When I was teaching high school math, I would often take my classes to the computer lab so the students could use Excel (or an open source alternative) to apply some of the concepts they were covering. Here's an example that would be appropriate for 8th grade* and up. It employs the following skills and concepts:
Area of a circle
Area of a square
The Pythagorean Theorem
Monte Carlo techniques
Start with the following
The area of the circle is pi-r-squared.
The area of the square is 4pi-squared.
The proportion of the square that's shaded is (area of the circle)/(area of the square)
Do a little algebra and you get p = pi/4 or pi = 4p
If you picked points in the square at random, the number in the circle divided by total number would converge on p
Since the figure is symmetric along the vertical and horizontal axes, the shaded part of a quadrant should also be p.
Now pick a radius.
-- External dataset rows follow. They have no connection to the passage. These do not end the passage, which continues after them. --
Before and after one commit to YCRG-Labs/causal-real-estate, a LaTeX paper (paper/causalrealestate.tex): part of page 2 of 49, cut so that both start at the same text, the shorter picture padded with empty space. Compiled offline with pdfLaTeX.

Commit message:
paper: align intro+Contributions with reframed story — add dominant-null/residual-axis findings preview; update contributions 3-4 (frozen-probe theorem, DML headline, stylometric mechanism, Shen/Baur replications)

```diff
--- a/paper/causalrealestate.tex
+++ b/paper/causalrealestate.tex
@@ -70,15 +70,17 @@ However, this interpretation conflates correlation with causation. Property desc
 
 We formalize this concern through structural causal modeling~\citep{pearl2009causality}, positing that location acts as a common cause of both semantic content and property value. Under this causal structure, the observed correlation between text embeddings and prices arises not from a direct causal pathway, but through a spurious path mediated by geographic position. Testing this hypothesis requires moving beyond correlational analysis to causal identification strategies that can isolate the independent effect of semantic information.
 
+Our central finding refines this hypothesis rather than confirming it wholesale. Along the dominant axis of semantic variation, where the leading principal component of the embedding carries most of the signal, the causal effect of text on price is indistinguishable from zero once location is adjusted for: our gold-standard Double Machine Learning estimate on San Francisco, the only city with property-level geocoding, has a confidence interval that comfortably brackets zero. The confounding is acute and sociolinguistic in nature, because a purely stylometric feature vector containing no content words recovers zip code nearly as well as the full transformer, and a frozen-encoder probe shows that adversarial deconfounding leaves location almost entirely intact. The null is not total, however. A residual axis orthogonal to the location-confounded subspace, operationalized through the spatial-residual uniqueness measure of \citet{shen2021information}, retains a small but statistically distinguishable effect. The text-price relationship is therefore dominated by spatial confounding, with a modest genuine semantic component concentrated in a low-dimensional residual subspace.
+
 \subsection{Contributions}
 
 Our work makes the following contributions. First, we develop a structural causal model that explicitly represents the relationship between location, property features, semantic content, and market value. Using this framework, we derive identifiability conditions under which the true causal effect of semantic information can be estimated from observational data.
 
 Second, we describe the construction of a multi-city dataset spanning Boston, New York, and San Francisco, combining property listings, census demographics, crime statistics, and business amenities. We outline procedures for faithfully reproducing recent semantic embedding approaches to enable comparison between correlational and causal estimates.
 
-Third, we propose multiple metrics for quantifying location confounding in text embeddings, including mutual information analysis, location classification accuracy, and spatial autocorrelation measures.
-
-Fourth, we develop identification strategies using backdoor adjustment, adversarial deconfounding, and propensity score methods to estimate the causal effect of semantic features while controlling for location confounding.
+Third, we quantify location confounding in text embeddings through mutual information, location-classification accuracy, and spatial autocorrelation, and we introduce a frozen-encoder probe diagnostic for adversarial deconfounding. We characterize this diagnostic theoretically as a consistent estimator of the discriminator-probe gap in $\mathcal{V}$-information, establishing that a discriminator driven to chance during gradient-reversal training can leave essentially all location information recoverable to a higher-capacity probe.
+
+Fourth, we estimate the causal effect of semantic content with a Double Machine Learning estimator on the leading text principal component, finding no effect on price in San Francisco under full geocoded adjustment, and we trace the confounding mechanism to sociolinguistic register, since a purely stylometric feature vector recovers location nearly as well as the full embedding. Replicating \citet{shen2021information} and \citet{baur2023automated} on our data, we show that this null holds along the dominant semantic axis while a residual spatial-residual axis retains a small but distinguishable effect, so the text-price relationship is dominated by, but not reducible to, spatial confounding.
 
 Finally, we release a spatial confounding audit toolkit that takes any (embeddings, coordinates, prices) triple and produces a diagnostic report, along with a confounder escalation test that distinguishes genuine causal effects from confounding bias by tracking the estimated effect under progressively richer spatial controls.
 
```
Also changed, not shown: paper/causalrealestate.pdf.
I used r = 3 here but make sure to mix it when assigning this project and use different radii (but not one -- you don't want a radius that equals its own square when presenting examples).
Have the students create x and y coordinates using
Then use a conditional based on the Pythagorean Theorem that takes the value 1 if the point is in the circle.
Your estimate of pi is four times the average of that field.
As with all Monte Carlo based lessons, have the students start with a small sample and move up until they start getting reasonable answwers.
I realize this may seem like a bit much but remember:
1. These spreadsheet skills (functions, conditions, random number generators) should already be familiar to the students.
2. Kids have a way of surprising you (and sometimes in the good sense)
* Some people out there are probably saying this is too advanced for 8th graders. You know your kids best but I would encourage you to give it a try. They might surprise you.